Some 266km from Kuala Lumpur, in the state of Perak, further up north from Ipoh, lies a small sleepy town called Taiping. It’s not exactly a tourist destination, but it’s certainly worth a visit, as goes with many other sleepy towns here in Malaysia. I ventured to this one as part of my recent sudden passion-for-local-travel outburst, which I described in this post. When you have spent years living in Kuala Lumpur and travelling mainly abroad, short local trips may be incredibly eye-opening as you realise how many great spots lie under your nose. To me this awakening felt as if I had just arrived and the adventure was starting all over again. Certainly not a bad feeling to experience…
Discovering the efficacy of the ETS train link was definitely one of the best things that could have happened post the covid-19 craziness. (though I am typing this during a second partial lockdown, so perhaps I am just lying to myself about the situation being over) It’s fast, spotlessly clean, comfortable and always on time – a quality one must hugely appreciate in this country. Basically, I spent my August weekends on this train and it was fantastic! Discovering some Malaysia gems has never been easier. What’s more, it often brings you right into the town centres or just a short walk away from them.

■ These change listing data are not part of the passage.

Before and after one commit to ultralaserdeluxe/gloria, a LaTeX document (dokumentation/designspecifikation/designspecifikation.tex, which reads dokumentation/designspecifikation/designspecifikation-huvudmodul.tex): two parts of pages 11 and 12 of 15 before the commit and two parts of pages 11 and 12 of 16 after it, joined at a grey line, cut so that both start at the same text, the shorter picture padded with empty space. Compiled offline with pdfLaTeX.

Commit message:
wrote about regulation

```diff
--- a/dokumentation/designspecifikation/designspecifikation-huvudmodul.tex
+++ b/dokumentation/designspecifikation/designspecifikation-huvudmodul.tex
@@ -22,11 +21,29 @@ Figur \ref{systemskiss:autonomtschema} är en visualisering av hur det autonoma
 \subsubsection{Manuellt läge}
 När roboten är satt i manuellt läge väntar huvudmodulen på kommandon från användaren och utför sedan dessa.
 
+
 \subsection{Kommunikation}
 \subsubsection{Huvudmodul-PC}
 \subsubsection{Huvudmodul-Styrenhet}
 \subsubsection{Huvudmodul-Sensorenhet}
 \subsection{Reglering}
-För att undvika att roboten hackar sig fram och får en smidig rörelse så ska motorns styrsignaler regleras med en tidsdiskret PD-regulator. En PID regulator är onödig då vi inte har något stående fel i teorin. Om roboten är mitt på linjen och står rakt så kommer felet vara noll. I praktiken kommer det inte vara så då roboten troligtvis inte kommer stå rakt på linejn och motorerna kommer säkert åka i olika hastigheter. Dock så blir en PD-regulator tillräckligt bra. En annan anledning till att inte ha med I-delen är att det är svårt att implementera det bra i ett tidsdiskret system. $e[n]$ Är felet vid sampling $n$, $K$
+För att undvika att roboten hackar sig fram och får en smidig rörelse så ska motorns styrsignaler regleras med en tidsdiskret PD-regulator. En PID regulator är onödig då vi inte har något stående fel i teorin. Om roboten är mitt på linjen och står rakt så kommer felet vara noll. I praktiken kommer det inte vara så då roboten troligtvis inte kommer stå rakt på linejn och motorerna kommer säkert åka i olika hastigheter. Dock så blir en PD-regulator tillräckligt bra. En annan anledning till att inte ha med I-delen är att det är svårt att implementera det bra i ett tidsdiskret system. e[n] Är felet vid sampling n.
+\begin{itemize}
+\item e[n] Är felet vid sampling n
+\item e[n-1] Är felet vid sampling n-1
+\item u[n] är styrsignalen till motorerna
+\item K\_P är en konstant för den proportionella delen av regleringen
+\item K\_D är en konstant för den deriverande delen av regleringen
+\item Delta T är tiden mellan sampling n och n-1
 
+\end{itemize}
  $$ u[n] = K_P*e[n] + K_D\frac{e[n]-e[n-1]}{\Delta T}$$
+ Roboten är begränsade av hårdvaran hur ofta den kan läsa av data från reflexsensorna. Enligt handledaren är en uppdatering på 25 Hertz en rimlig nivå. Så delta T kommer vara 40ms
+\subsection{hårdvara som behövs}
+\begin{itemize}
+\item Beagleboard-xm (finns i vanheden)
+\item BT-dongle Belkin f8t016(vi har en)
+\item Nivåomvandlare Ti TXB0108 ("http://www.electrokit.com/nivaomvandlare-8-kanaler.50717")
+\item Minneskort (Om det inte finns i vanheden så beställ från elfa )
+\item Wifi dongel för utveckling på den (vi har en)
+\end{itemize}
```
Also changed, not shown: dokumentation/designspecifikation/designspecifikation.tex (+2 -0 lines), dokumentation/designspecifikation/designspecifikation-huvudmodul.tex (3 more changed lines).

Yes, ETS is almost perfect, except for the cold. Malaysians still haven’t quite grasped the reality of being a tropical country and are incredibly obsessed with air-conditioning, desperately trying to simulate a harsher climate. Everyone claims that cinemas are the worst, but they haven’t been on an ETS train yet, because frankly, folks, this was the coldest I had ever, I mean EVER experienced here. Just wear those extra layers, especially for longer rides. Ticket to Taiping will cost you MYR113 return.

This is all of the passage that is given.